PROBLEM REQUIREMENTS: Give the number of lines in the material below that contain the word "mxGraphModel", and nothing else.
[DATA SHOWN Boundary: Start]
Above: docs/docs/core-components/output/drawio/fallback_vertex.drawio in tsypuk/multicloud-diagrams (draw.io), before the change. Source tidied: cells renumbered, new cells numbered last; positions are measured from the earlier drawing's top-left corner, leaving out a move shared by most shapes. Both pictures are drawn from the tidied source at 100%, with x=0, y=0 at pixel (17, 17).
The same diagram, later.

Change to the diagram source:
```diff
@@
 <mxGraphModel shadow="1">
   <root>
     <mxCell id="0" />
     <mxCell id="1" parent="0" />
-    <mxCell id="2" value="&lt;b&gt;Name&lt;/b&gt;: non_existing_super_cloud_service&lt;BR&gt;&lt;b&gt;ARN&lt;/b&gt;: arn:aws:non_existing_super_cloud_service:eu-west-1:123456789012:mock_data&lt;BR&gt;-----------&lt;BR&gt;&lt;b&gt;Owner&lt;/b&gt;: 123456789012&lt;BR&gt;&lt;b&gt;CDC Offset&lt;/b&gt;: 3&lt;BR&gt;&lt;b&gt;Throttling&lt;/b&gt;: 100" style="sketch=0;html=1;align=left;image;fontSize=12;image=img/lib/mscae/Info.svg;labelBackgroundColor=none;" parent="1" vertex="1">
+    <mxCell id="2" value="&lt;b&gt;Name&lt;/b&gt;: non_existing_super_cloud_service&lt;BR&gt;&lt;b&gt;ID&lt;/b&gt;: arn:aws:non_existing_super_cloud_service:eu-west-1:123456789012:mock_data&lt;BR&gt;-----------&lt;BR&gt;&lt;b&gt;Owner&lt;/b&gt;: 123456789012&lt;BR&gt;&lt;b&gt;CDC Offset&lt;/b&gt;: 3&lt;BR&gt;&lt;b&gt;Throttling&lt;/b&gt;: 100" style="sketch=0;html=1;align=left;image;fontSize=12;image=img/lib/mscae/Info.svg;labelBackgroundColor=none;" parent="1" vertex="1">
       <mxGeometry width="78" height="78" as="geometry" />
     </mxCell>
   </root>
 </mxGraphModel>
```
[DATA SHOWN Boundary: End]
ANSWER AREA: 2